Mansfield was dissatisfied with her film roles when Hargitay and her were headlined at the Dunes in Las Vegas in an act called The House of Love, for which the actress earned $35,000 a week. It proved to be such a hit that she extended her stay, and 20th Century Fox Records subsequently recorded the show for an album called Jayne Mansfield Busts Up Las Vegas, in 1962. Because of her huge success she still commanded a salary of $8,000-$25,000 per week for her nightclub act. She traveled all over the world with it. In 1967, the year she died, Mansfield’s time was split between nightclub performances and the production of her last film, Single Room Furnished, a low-budget production directed by then-husband Matt Cimber.

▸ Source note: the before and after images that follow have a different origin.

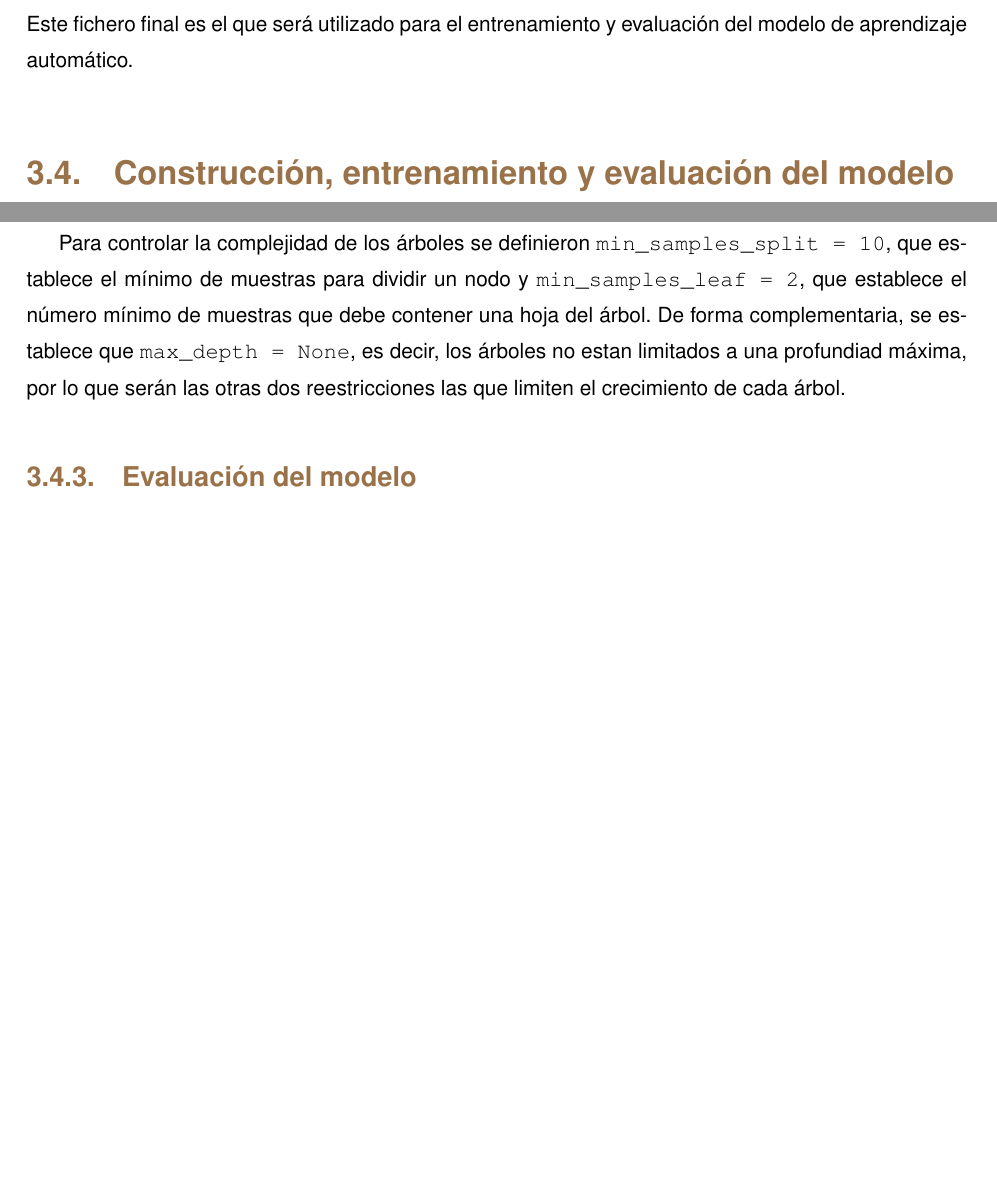
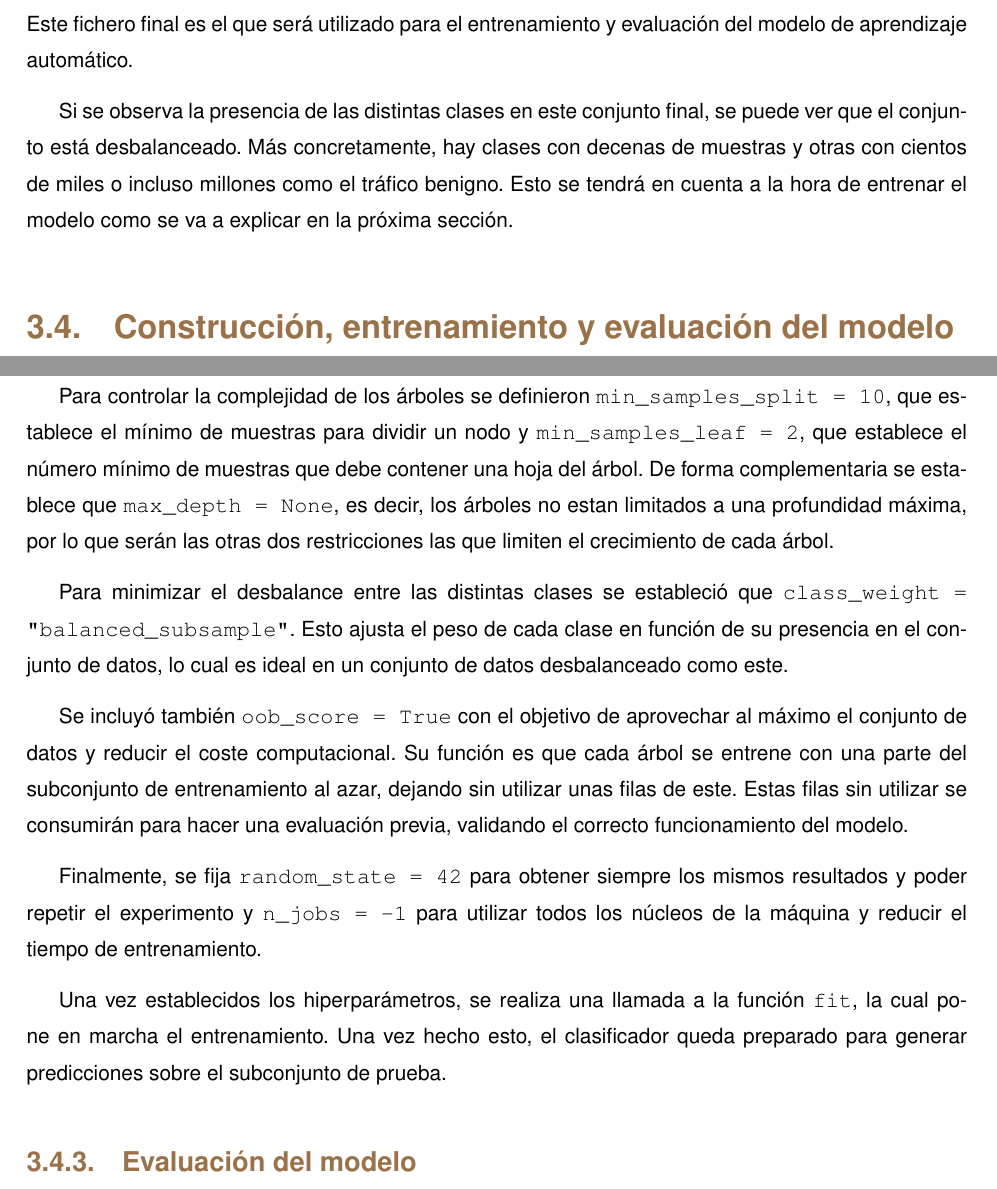
Before and after one commit to robertoML99/TFG_Documentacion, a LaTeX thesis (tfgtfmthesisuam.tex, which reads metodologia/proc_dataset.tex, metodologia/train.tex): two parts of pages 31 and 33 of 46, joined at a grey line, cut so that both start at the same text, the shorter picture padded with empty space. Compiled offline with pdfLaTeX.

Commit message:
3.4.2 acabado

```diff
--- a/metodologia/proc_dataset.tex
+++ b/metodologia/proc_dataset.tex
@@ -21,3 +21,5 @@ Una vez construido el identificador, los paquetes se agrupan por flujo. Una vez
 Finalmente, las nuevas características cálculadas se integran en los ficheros CSV mediante el identificador de flujo. Dependiendo del día de captura, se integra de forma directa (martes y miércoles), con un segundo intento con el identificador invertido (lunes) o iterando sobre los distintos CSV que componen ese día (jueves y viernes). Para comprobar que se agruparon los paquetes de forma correcta y que cada flujo original fue enriquecido correctamente, se incluyo una característica booleana auxiliar, \texttt{NewFeat\_Matched}, cuya función consiste en indicar si los flujos originales del conjunto de datos encontró una correspondencia con los flujos cálculados en los scripts. Para todos los ficheros CSV resultantes, la proporción de \texttt{NewFeat\_Matched} con valor $True$ fue superior al 99\%, confirmando que el conjunto de datos se enriquece correctamente para la mayoría de flujos.
 
 Una vez generados los ficheros enriquecidos para cada uno de los días se unifican en un solo fichero. Para ello, se desarrollo un script de Python que filtraba aquellos flujos en los que $\texttt{NewFeat\_Matched} = True$. Esto genera un único conjunto de datos en los que todos los flujos que aparecen han sido mejorados con las características añadidas. Posteriormente, se elimina la columna \texttt{NewFeat\_Matched}. Este fichero final es el que será utilizado para el entrenamiento y evaluación del modelo de aprendizaje automático.
+
+Si se observa la presencia de las distintas clases en este conjunto final, se puede ver que el conjunto está desbalanceado. Más concretamente, hay clases con decenas de muestras y otras con cientos de miles o incluso millones como el tráfico benigno. Esto se tendrá en cuenta a la hora de entrenar el modelo como se va a explicar en la próxima sección.
--- a/metodologia/train.tex
+++ b/metodologia/train.tex
@@ -6,4 +6,12 @@ Una vez realizada la partición del conjunto de datos en subconjunto de entrenam
 
 El modelo se configuró con 400 árboles de decisión (\texttt{n\_estimators = 400}). Cuantos más árboles se creen, más estable será la estimación, aunque tendrá un mayor coste computacional. En este caso se selecciono un valor medianamente elevado para que el clasificador fuera lo suficientemente robusto sin tener un coste muy elevado. En cada división de los árboles se empleó \texttt{max\_features = "sqrt"}, lo cual significa que en cada división se consideran un total de $\sqrt{\texttt{Num\_Características}}$ aleatorias, aumentando la variabilidad entre los árboles y reduciendo la correlación entre estos.
 
-Para controlar la complejidad de los árboles se definieron \texttt{min\_samples\_split = 10}, que establece el mínimo de muestras para dividir un nodo y \texttt{min\_samples\_leaf = 2}, que establece el número mínimo de muestras que debe contener una hoja del árbol. De forma complementaria, se establece que \texttt{max\_depth = None}, es decir, los árboles no estan limitados a una profundiad máxima, por lo que serán las otras dos reestricciones las que limiten el crecimiento de cada árbol.
+Para controlar la complejidad de los árboles se definieron \texttt{min\_samples\_split = 10}, que establece el mínimo de muestras para dividir un nodo y \texttt{min\_samples\_leaf = 2}, que establece el número mínimo de muestras que debe contener una hoja del árbol. De forma complementaria se establece que \texttt{max\_depth = None}, es decir, los árboles no estan limitados a una profundidad máxima, por lo que serán las otras dos restricciones las que limiten el crecimiento de cada árbol.
+
+Para minimizar el desbalance entre las distintas clases se estableció que \texttt{class\_weight = "balanced\_subsample"}. Esto ajusta el peso de cada clase en función de su presencia en el conjunto de datos, lo cual es ideal en un conjunto de datos desbalanceado como este.
+
+Se incluyó también \texttt{oob\_score = True} con el objetivo de aprovechar al máximo el conjunto de datos y reducir el coste computacional. Su función es que cada árbol se entrene con una parte del subconjunto de entrenamiento al azar, dejando sin utilizar unas filas de este. Estas filas sin utilizar se consumirán para hacer una evaluación previa, validando el correcto funcionamiento del modelo.
+
+Finalmente, se fija \texttt{random\_state = 42} para obtener siempre los mismos resultados y poder repetir el experimento y \texttt{n\_jobs = -1} para utilizar todos los núcleos de la máquina y reducir el tiempo de entrenamiento.
+
+Una vez establecidos los hiperparámetros, se realiza una llamada a la función \texttt{fit}, la cual pone en marcha el entrenamiento. Una vez hecho esto, el clasificador queda preparado para generar predicciones sobre el subconjunto de prueba.
```
Also changed, not shown: tfgtfmthesisuam.pdf, 1 other file.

Mansfield was married three times, divorced twice, and had five children. Reportedly she also had illicit affairs and sexual encounters with numerous individuals, including Claude Terrail (the owner of the Paris restaurant La Tour d’Argent), Robert F. Kennedy, John F Kennedy the Brazilian billionaire Jorge Guinle, and Anton LaVey. She had a brief affair with Jan Cremer, a young Dutch writer who dedicated his 1965 autobiographical novel, I, Jan Cremer, to her. Jan Cremer wrote a large part of his book I, Jan Cremer – III about their relationship. She also had a well-publicized relationship in 1963 with the singer Nelson Sardelli, whom she said she planned to marry once her divorce from Hargitay was finalized. At the time of her death, Mansfield was accompanied by Sam Brody, her married divorce lawyer and lover at the time.

The Urban legend died in automotive accident, The death certificate stated that the immediate cause of Mansfield’s death was a “crushed skull with avulsion of cranium and brain”. She is interred in Fairview Cemetery, southeast of Pen Argyl. Her gravestone reads “We Live to Love You More Each Day”. A memorial cenotaph, showing an incorrect birth year, was erected in the Hollywood Forever Cemetery, Hollywood, California. The cenotaph was placed by The Jayne Mansfield Fan Club and has the incorrect birth year because Mansfield herself tended to provide incorrect information about her age.